Greenpeace won, and the platform was lifted and conveyed to a Norwegian fjord, an unsightly wreck that was eventually dismantled at a cost of £43 million (as opposed to the £3 million required to sink it). Because of the energy required to dismantle the rig, and the polluting side effects of doing so, this was the worst way, from the environmental point of view, of dealing with the problem. Having cost Shell millions of dollars and unjustly damaged its reputation, Greenpeace, on proof that the platform contained no oil, offered an airy apology and went on to its next campaign.
Fourth, mass panics. Global warming is the obvious example today; yet, as the author observes:
alarms of this kind are a recurring feature of human societies, and there is good reason for this. Alarms turn problems into emergencies, and so bring the ordinary politics of compromise to a sudden stop. Faced with an emergency, we prepare ourselves to obey orders, to follow leaders. People who pursue a politics of top-down control therefore find emergencies extremely useful.
In this connection, Scruton discusses Paul Ehr-lich’s The Population Bomb (1968), which predicted that global overpopulation would lead to massive famines by the 1970s. Another pertinent example is the “global cooling” or “new ice age” scare of the ’70s. One proponent wrote in 1976 that “the cooling has already killed hundreds of thousands of people in poor countries.”
Christopher Booker and Richard North have written a book on mass panics, Scared to Death; they note that “many of those who had devoted their energies to warning the world against global cooling were, within a year or two, spreading alarms about global warming instead.”
The aim of mass panics is identical to that of the left in general — thoroughgoing social change under the tutelage of a revolutionary “vanguard”:

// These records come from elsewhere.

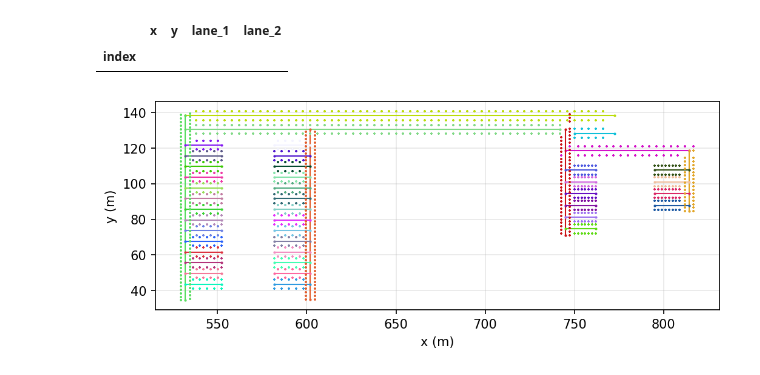
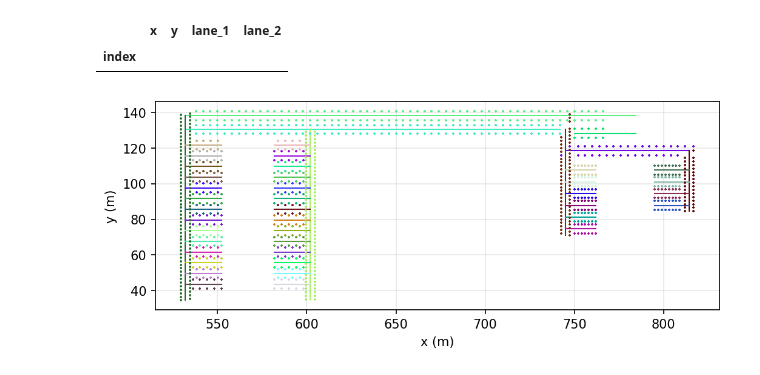
Before and after one commit to PeterAlbus/agv_parameter_visualization, a Jupyter notebook: map_asc.ipynb, the cells around one changed output. Saved outputs shown, nothing was run; the diff lists cells and outputs as text; code cells hidden in the pictures.

```diff
--- a/map_asc.ipynb
+++ b/map_asc.ipynb
@@ -6,7 +6,7 @@ import numpy as np
 import pandas as pd
 # %%
 df_lanes = pd.read_csv(
-    "../agv_ns_ros/data/AGV_Map/LaneMap-20241122.csv",
+    "../agv_ns_ros/data/AGV_Map/LaneMap-20241123.csv",
     names="index x_begin y_begin x_end y_end".split(),
     index_col=0,
 )
@@ -25,7 +25,7 @@ dtypes: float64(4)
 memory usage: 1.8 KB
 # %%
 df_transponders = pd.read_csv(
-    "../agv_ns_ros/data/AGV_Map/TransMap-20241122.csv",
+    "../agv_ns_ros/data/AGV_Map/TransMap-20241123.csv",
     names="index x y lane_1 lane_2".split(),
     index_col=0,
 )
@@ -64,7 +64,7 @@ n_lanes = len(df_lanes)
 
 randomizer = Random(1011)
 colors: list[str] = [
-    "#%06x" % randomizer.randint(0, 0xffffff)
+    "#%06x" % randomizer.randint(0, 0xeeeeee)
     for _ in range(n_lanes)
 ]
 
@@ -75,7 +75,7 @@ for index in df_lanes.index:
     ax.plot(
         [df_lanes.loc[index, "x_begin"], df_lanes.loc[index, "x_end"]],  # type: ignore
         [df_lanes.loc[index, "y_begin"], df_lanes.loc[index, "y_end"]],  # type: ignore
-        ".-",
+        "-",
         color=(colors[lane_index] if n_colors >= n_lanes else "blue"),
         lw=1,
         ms=2,
@@ -86,31 +86,31 @@ for index in df_transponders.index:
         cast(np.int64, df_transponders.loc[index, "lane_1"])
     ) - 1
     ax.plot(
         cast(np.float64, df_transponders.loc[index, "x"]),
         cast(np.float64, df_transponders.loc[index, "y"]),
         "+",
         color=(colors[lane_index] if n_colors >= n_lanes else "red"),
         ms=2,
     )
 
 ax.set(
     xlabel="x (m)",
     ylabel="y (m)",
     # xticks=np.arange(525, 826, 25),
     aspect="equal",
 )
 
 # for i, index in enumerate(df_unbound_transponders.index):
 #     ax.plot(
 #         df_unbound_transponders.loc[index, "x"],  # type: ignore
 #         df_unbound_transponders.loc[index, "y"],  # type: ignore
 #         "x",
 #         color="cyan",
 #         ms=5,
 #         label=("unbound transponder(s)" if i == 0 else None),
 #     )
 
 # ax.legend()
 ax.grid(alpha=0.3)
 # %% [output]
-[figure, old version]
+[figure, new version]
```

[The panic mongers’] intransigent doomsday posture involves a full-scale repudiation of life as it is. Radical eco-warriors have demanded total life-changing commitment from their followers. Climate change has been not merely believed in but seized upon, as a convenient way of turning a political problem into a moral and spiritual challenge, a wake-up call to mankind as a whole, which can be addressed only by change so radical as to amount to a change of life. When people propose some less demanding response to the problem, they may be greeted with surprise and indignation, since they are undermining the faith.
Many criticisms have been made already of these types of environmental action, and Scruton repeats some of them: regulation disaggregates problems in an attempt to solve them one by one, which inevitably leads to unintended consequences; government control infantilizes people by taking away their responsibilities; neither governments nor crusading NGOs are responsible to anyone; and so forth. But it is less the author’s concern to assess particular policies than to show us, as his title suggests, “how to think about” environmental issues in general.

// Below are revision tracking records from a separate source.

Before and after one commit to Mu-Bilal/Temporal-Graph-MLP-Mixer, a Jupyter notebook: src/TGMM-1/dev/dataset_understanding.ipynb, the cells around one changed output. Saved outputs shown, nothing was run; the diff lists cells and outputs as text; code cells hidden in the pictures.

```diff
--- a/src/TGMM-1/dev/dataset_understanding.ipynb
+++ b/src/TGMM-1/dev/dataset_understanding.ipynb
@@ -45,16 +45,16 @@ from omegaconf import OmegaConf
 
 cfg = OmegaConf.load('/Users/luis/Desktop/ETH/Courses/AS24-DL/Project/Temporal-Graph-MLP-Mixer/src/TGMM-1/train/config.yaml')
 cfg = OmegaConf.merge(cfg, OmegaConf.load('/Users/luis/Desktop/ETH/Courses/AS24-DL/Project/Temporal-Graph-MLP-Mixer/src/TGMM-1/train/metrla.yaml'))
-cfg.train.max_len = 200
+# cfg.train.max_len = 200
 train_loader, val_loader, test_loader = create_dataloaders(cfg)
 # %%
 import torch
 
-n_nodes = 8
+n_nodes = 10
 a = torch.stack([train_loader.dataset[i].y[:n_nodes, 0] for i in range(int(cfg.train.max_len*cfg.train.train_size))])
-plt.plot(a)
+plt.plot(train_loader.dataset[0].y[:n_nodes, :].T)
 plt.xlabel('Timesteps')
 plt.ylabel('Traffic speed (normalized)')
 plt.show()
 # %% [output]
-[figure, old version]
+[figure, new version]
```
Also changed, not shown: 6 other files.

Scruton labels his approach “conservative,” yet he immediately warns American readers that their understanding of conservatism is likely to be different from that of an Englishman such as himself. Americans, he believes, have a tendency to see politics in terms of a dichotomy between individual freedom and state control. This is because Americans collectively have long possessed an abundance of land and natural resources which have enabled them to put problems of scarcity and overpopulation out of mind — so far. Europe, on the other hand,

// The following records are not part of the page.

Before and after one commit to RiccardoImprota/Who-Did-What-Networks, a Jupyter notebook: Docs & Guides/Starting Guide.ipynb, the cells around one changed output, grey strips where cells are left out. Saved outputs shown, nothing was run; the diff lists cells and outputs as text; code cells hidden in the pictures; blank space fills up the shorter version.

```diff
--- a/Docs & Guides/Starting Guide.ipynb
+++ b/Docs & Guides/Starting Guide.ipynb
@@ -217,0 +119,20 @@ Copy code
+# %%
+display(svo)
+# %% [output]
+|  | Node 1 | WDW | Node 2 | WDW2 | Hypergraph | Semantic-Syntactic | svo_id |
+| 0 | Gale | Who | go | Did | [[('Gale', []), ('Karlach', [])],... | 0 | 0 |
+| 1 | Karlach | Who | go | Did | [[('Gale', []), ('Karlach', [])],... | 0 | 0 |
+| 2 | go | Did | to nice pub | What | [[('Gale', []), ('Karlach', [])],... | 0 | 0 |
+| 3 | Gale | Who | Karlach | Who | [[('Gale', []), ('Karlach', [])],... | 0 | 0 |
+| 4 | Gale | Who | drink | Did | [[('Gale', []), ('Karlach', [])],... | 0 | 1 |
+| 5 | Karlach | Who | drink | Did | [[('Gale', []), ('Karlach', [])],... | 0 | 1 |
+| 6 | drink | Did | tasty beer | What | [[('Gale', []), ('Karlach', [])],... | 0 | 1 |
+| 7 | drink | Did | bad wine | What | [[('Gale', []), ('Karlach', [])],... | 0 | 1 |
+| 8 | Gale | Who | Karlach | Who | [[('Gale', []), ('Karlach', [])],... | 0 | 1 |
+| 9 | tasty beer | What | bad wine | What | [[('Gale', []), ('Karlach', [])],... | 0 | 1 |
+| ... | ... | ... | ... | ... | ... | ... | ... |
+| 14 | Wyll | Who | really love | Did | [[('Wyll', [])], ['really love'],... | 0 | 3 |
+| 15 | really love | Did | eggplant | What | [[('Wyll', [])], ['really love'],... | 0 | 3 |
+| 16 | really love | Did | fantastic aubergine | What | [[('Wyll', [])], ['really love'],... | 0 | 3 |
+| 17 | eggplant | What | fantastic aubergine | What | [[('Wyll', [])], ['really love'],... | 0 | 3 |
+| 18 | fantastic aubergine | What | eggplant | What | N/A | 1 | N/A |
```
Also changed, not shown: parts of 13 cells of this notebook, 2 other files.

is an assemblage of constricted states, settled throughout recorded history and with precious habitats, both human and animal, cared for and fought for over centuries. European conservatives are acutely aware of the constraints that surround them. This does not mean that they reject market solutions. It means that they will pay more attention than their American counterparts to the things that make markets possible: to law, tradition and the moral life.
A properly grounded conservatism will not advocate economic freedom at all costs; rather, it will recognize that ecological costs often do arise from economic activity and work to find ways of reducing them. Indeed, the market is of interest in this context mainly as an example of a homeostatic system, i.e., a self-correcting social system which can confront and overcome shocks from outside, and in most cases adjust to the needs and motives of its members. Other such systems include families, representative government, the common law, and civil associations; and each of these also has a part to play in proper stewardship of the environment.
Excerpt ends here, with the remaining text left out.